My mama used to make me go to church when I was a kid. It’s not that I didn’t want to go – I didn’t hate it – but I had other stuff I preferred. A few months ago my mother reminded me of that. She didn’t come out and say it – probably didn’t even intend to say it. But after several months of watching virtual Sunday service in my pajamas, I had grown to appreciate watching the recorded sermon on the big screen while sipping coffee. So when my mom – the woman who refused to let anyone in her house for months at the outset of the pandemic – said her church was opening back up and she was going, I was surprised. But I shouldn’t have been. She was reminding me, without trying, that we NEED to be in church.
A more direct reminder came recently from an article in a recent issue of Christianity Today magazine. The writers, Tyler J Vanderweele and Brendan Case, wrote that Americans giving up on church is “The Public Health Crisis No One is Talking About”1. They make the argument from various studies, as well as Scripture, that we suffer emotionally and mentally and spiritually, from not attending church. It is a very interesting and insightful piece. Without reciting details or commenting on their specific arguments (you can read the article at the link below), something about this seems very true to me. I have personally wrestled some year ago about whether associating with, attending, and serving in a local church was necessary or even worth it. On the heels of some difficult experiences with people – particularly other leaders – in church, I sat out a few weeks. When I started going back, my attendance was sporadic and my engagement was close to non-existent. I needed a reminder of why I had gotten so involved in church in the first place.

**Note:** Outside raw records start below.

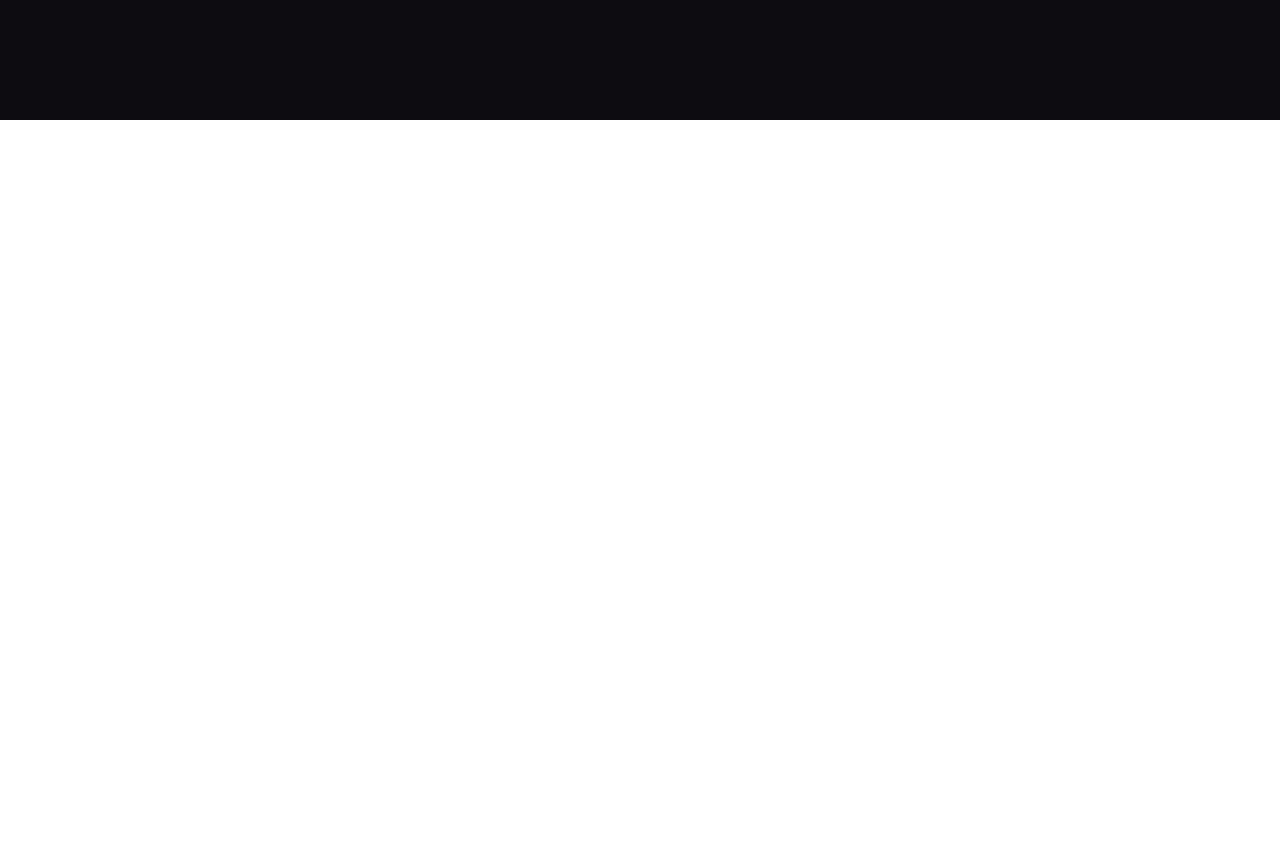
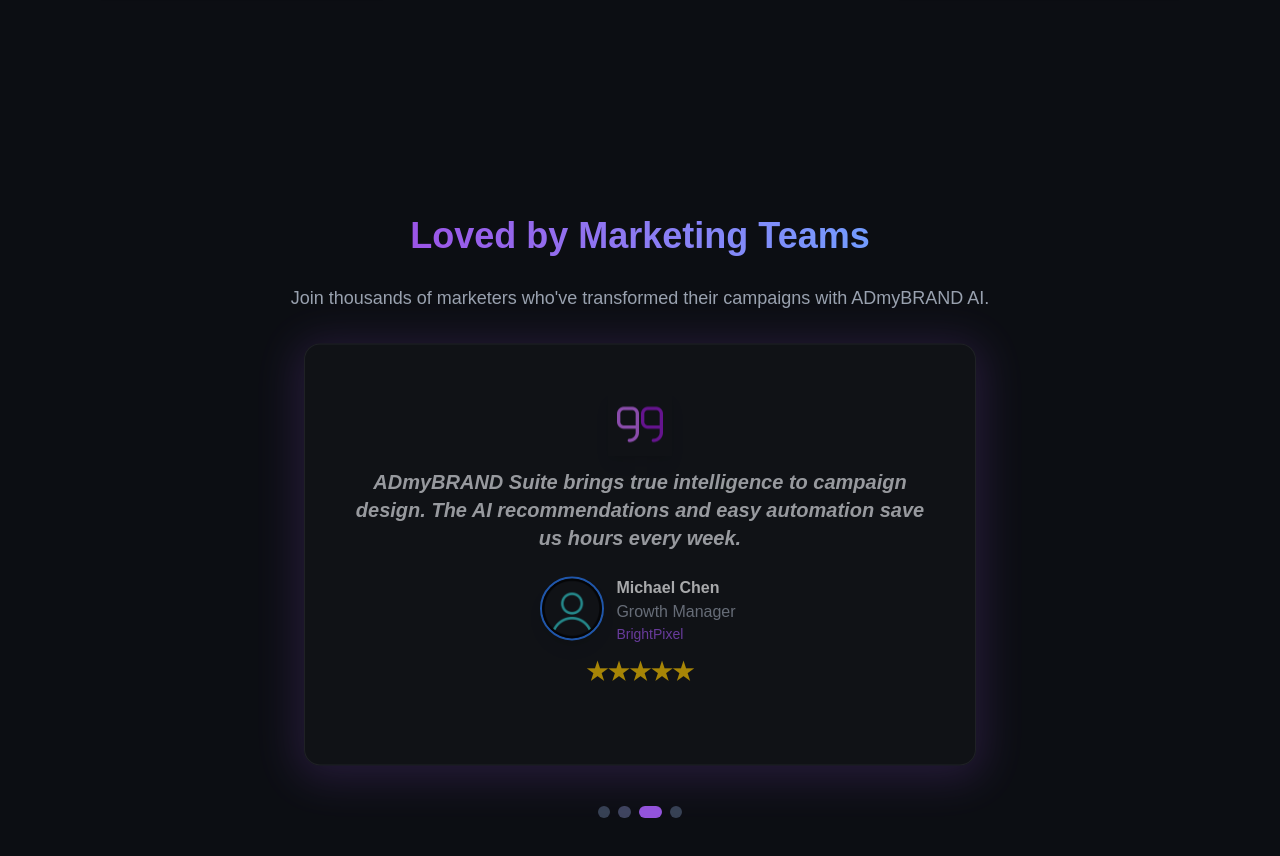
Before and after one commit to Nikita06211/admybrand-ai-suite, a Next.js app: page / in a window 1280 px wide. Shown: the part 2440-3296 px from the top of the page. Before the commit the page ends 2560 px from the top, so only its background shows below. Built offline with nearby package versions, Linux system fonts and the light colour scheme.

Commit message:
Add Testimonials Carousel component with autoplay functionality and testimonials data

```diff
--- /dev/null
+++ b/src/app/components/TestimonialsCarousel.tsx
@@ -0,0 +1,89 @@
+"use client";
+
+import { useState, useEffect, useRef } from "react";
+import { testimonials } from "./data/testimonials";
+import { motion, AnimatePresence } from "framer-motion";
+
+
+const AUTO_PLAY_INTERVAL = 3000;
+
+export default function TestimonialsCarousel() {
+  const [index, setIndex] = useState(0);
+  const timeoutRef = useRef<NodeJS.Timeout | null>(null);
+
+  useEffect(() => {
+  const next = () => setIndex((i) => (i + 1) % testimonials.length);
+  timeoutRef.current = setTimeout(next, AUTO_PLAY_INTERVAL);
+  return () => {
+    if (timeoutRef.current) {
+      clearTimeout(timeoutRef.current);
+    }
+  };
+}, [index]);
+
+  const goTo = (i: number) => setIndex(i);
+
+  return (
+    <section className="py-24 bg-[#0c0e13]">
+      <div className="container mx-auto px-4 flex flex-col items-center">
+        <h2 className="bg-gradient-to-r from-[#9b54e7] to-[#729cff] text-transparent bg-clip-text text-4xl font-extrabold mb-12 text-center">
+          Loved by Marketing Teams
+        </h2>
+        <span className="text-center text-lg text-gray-400 mb-10 -mt-5">
+            Join thousands of marketers who've transformed their campaigns with ADmyBRAND AI.
+        </span>
+        <div className="relative w-full max-w-2xl">
+          <AnimatePresence initial={false} mode="wait">
+            <motion.div
+              key={index}
+              initial={{ opacity: 0, y: 24 }}
+              animate={{ opacity: 1, y: 0 }}
+              exit={{ opacity: 0, y: -24 }}
+              transition={{ duration: 0.48, ease: "easeInOut" }}
+              className="bg-[#14171b]/80 border border-white/10 rounded-2xl p-12 glass-effect text-center min-h-[340px] flex flex-col items-center justify-center shadow-[0_6px_42px_8px_rgba(155,84,231,0.27)]"
+            >
+              <div className="mb-4">
+                <img
+                    src={"./icons/quote.png"}
+                    className="h-16 w-16 mx-auto shadow-lg object-cover mb-3"
+                />
+                <blockquote className="text-xl font-semibold text-gray-200 italic">
+                  {testimonials[index].content}
+                </blockquote>
+                <div className="flex mx-auto justify-center  mt-6">
+                    <img
+                        src={testimonials[index].image}
+                        alt={testimonials[index].name}
+                        className="h-16 w-16 rounded-full ml-2 border-2 border-blue-500 shadow-lg object-cover mb-4"
+                    />
+
+                    <div className="mb-2">
+                        <div className="font-semibold text-white text-left mx-3">{testimonials[index].name}</div>
+                        <div className="font-medium text-gray-400 text-left mx-3">{testimonials[index].title}</div>
+                        <div className="text-[#9b54e7] text-sm text-left mx-3">{testimonials[index].company}</div>
+                    </div>
+                </div>
+                <div className="flex justify-center text-yellow-400 font-bold text-2xl mb-3">
+                    {"★".repeat(testimonials[index].rating).padEnd(5, "☆")}
+                </div>
+
+              </div>
+            </motion.div>
+          </AnimatePresence>
+          <div className="flex gap-2 justify-center mt-8">
+            {testimonials.map((_, i) => (
+              <button
+                key={i}
+                aria-label={`Go to testimonial #${i + 1}`}
+                className={`w-3 h-3 rounded-full transition-all duration-300 ${
+                  i === index ? "bg-[#9b54e7] w-6" : "bg-gray-700"
+                }`}
+                onClick={() => goTo(i)}
+              />
+            ))}
+          </div>
+        </div>
+      </div>
+    </section>
+  );
+}
--- /dev/null
+++ b/src/app/components/data/testimonials.ts
@@ -0,0 +1,38 @@
+export const testimonials = [
+  {
+    name: "Emily Watson",
+    title: "Head of Digital Marketing",
+    company: "InnovateCorp",
+    image: "/icons/profile.png",
+    rating: 5,
+    content:
+      "The analytics and insights are game-changing. ADmyBRAND's AI doesn't just create content – it predicts what will perform best. Our conversion rates have improved by 250%.",
+  },
+  {
+    name: "Michael Chen",
+    title: "Growth Manager",
+    company: "BrightPixel",
+    image: "/icons/profile.png",
+    rating: 5,
+    content:
+      "ADmyBRAND Suite brings true intelligence to campaign design. The AI recommendations and easy automation save us hours every week.",
+  },
+  {
+    name: "Sandra Lopez",
+    title: "CMO",
+    company: "Market360",
+    image: "/icons/profile.png",
+    rating: 4,
+    content:
+      "We saw customer engagement climb within weeks. The content generator feels like having a team of creators working 24/7.",
+  },
+  {
+    name: "David Singh",
+    title: "Product Lead",
+    company: "SmartWare",
+    image: "/icons/profile.png",
+    rating: 5,
+    content:
+      "Nothing else even comes close to the ROI we've measured since switching. Support has also been rapid and helpful!",
+  },
+];
--- a/src/app/page.tsx
+++ b/src/app/page.tsx
@@ -2,6 +2,7 @@
 import HeroSection from './components/HeroSection';
 import FeaturesSection from './components/FeaturesSection';
 import PricingSection from './components/PricingSection';
+import TestimonialsCarousel from './components/TestimonialsCarousel';
 
 export default function HomePage() {
   return (
@@ -9,6 +10,7 @@
       <HeroSection />
       <FeaturesSection />
       <PricingSection />
+      <TestimonialsCarousel/>
     </main>
   );
 }
```
Also changed, not shown: public/icons/profile.png (added), public/icons/quote.png (added).
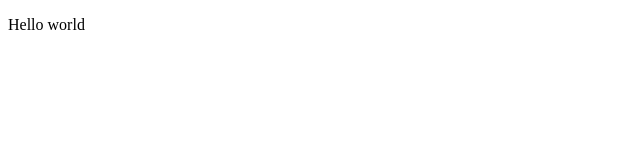
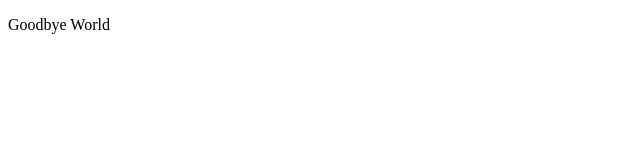
Before and after one commit to rickyte/ClassB, a plain HTML site: page index.html in a window 1280 px wide. Shown: the full height of the page, 0-640 px from the left. Drawn offline with Linux system fonts and the light colour scheme.

Commit message:
goodbye and buttons

```diff
--- a/index.html
+++ b/index.html
@@ -7,6 +7,6 @@
     <title>Example</title>
 </head>
 <body>
-    <p>Hello world</p>
+    <p>Goodbye World</p>
 </body>
 </html>
```
Also changed, not shown: buttons.html (added).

After weeks of prayerful consideration and study I was reminded by God that church was HIS IDEA. Therefore, neglecting it – or worse speaking against it – is a direct reflection of my relations with Him. And the Scriptures support this. In the book of Acts, when a young Jewish theologian began to persecute the fledgling early church, Christ met him on the road as he traveled to arrest some Christians. Christ blinded him on that road to Damascus and asked him, “Saul, Saul, why are you persecuting me?” A confused Saul asked back, “Who are you, Lord?”. And Jesus replied, “I am Jesus, the one you are persecuting!” Christ made it clear to Saul that the people he was going to arrest were His church. Jesus made it clear that how you treat those imperfect believers gathering together to worship, fellowship, and study was how you treat Him.
A while later I wrote about this in chapter 4 of my e-book, The Journey2:
“Like any family, God wants His children to love and support each other. Perhaps you can be a Christian apart from other Christians. But that would be like being an orphan. Technically, you would be related to some other people, and you may even bear some resemblance to them. But everyone can understand that being related to someone means little if you are never around them. You may be related but you don’t relate! You don’t give or receive support from them. You don’t share anything with them. That’s not God’s idea of a family. “
Like the writers of the article in Christianity Today, I too believe that we are all worse off because of the declining engagement with the Local Church. Sure, some of this is related to the pandemic and shutting down in-person services to avoid the spread of Covid-19. But I think this disengagement was well under way before 2020. And I also believe much of the anxiety and malaise that Christians are experiencing is due to our disconnection from the church. Don’t get me wrong, I know the church is not perfect and many of those who represent it are not doing a particularly good job. But the answer isn’t to abandon it and try to go it alone. The answer is not to merely maintain a loose connection to it – just attend occasionally to ensure your name is on the roll. The answer is given in the letter to the Hebrews 10:24-25: “…and let us consider how to stimulate one another to love and good deeds, not forsaking our own assembling together, as is the habit of some, but encouraging one another;”
- Vanderweele, Tyler J. and Case, Brendan. 2021. “The Public Health Crisis No One is Talking About”. Christianity Today, November 2021.
- Hunter, Ellery H. 2021. The Journey: Intentional Christianity. Bolingbrook, IL: ELLWord Publishing.